§ Supplied data:
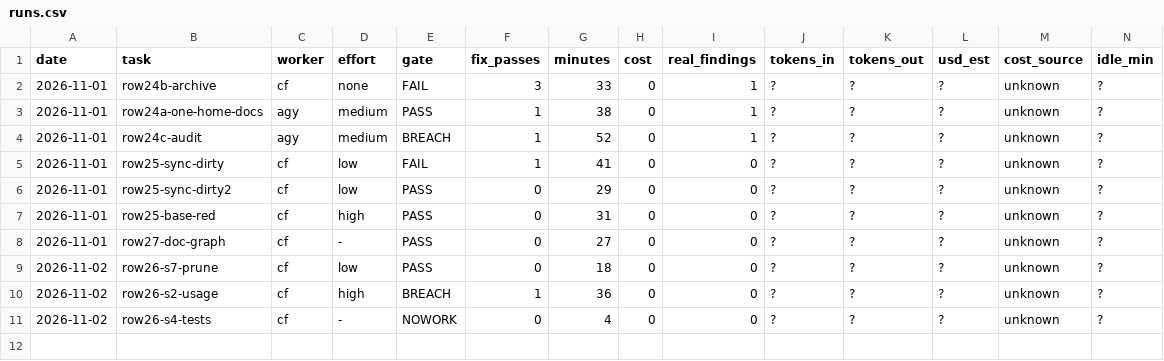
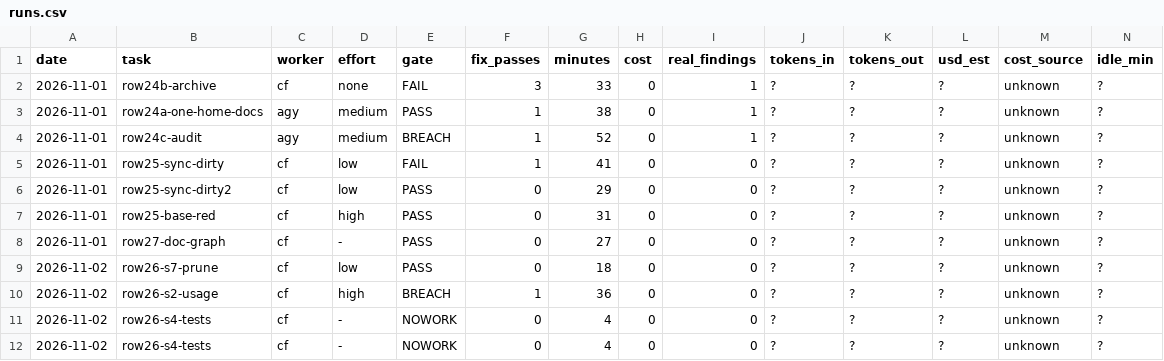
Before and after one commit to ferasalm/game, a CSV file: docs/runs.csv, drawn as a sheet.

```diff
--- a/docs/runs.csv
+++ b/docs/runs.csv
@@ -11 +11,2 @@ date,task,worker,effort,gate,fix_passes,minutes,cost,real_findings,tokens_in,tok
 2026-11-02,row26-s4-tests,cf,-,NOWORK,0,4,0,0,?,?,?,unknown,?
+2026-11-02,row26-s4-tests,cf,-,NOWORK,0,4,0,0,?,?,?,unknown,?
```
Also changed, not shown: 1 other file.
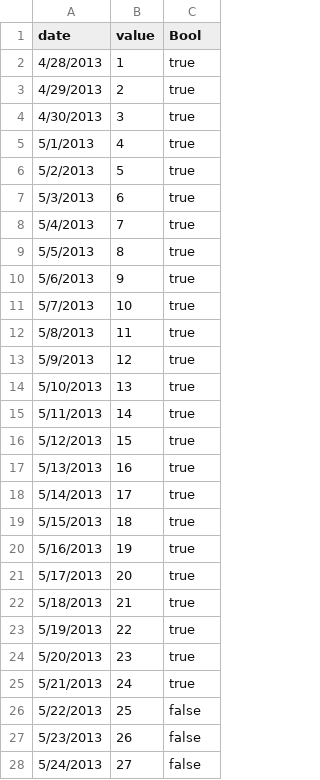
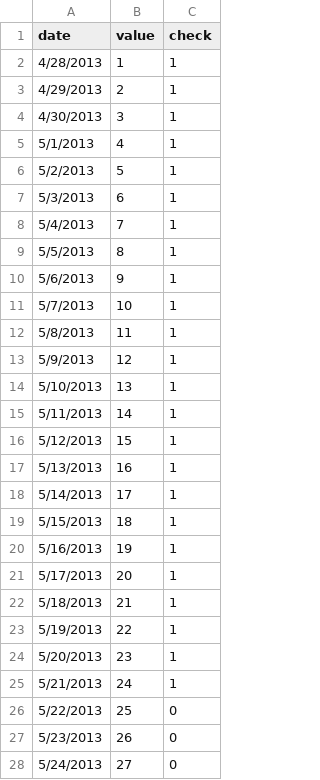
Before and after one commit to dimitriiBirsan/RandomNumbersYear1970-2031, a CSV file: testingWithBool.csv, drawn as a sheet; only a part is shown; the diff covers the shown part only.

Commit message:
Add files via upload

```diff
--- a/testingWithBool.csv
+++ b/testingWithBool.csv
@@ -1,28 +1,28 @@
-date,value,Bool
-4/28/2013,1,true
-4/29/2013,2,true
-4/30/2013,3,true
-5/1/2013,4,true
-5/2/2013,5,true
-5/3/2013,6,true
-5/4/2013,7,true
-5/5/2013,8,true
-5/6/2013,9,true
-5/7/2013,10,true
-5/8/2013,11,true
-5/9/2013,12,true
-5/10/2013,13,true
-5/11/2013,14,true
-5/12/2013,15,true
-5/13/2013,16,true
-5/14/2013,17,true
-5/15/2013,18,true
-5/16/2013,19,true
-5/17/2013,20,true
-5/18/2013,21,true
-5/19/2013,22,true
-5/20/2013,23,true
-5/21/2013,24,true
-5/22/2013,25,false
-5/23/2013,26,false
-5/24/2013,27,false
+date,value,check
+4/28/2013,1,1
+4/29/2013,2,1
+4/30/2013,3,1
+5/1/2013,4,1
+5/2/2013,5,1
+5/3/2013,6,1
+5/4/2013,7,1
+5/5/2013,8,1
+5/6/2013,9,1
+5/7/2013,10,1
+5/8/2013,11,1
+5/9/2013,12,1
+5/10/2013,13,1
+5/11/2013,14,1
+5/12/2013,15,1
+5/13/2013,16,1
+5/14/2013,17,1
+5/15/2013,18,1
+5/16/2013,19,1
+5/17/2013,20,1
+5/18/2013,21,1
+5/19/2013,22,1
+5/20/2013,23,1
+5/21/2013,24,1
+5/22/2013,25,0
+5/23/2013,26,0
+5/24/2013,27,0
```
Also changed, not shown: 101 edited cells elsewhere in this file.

§ Problem to work on:
Search the entries for the string "Before" and collect each line that has it.

§ Response to the task:
Before and after one commit to ferasalm/game, a CSV file: docs/runs.csv, drawn as a sheet.
Before and after one commit to dimitriiBirsan/RandomNumbersYear1970-2031, a CSV file: testingWithBool.csv, drawn as a sheet; only a part is shown; the diff covers the shown part only.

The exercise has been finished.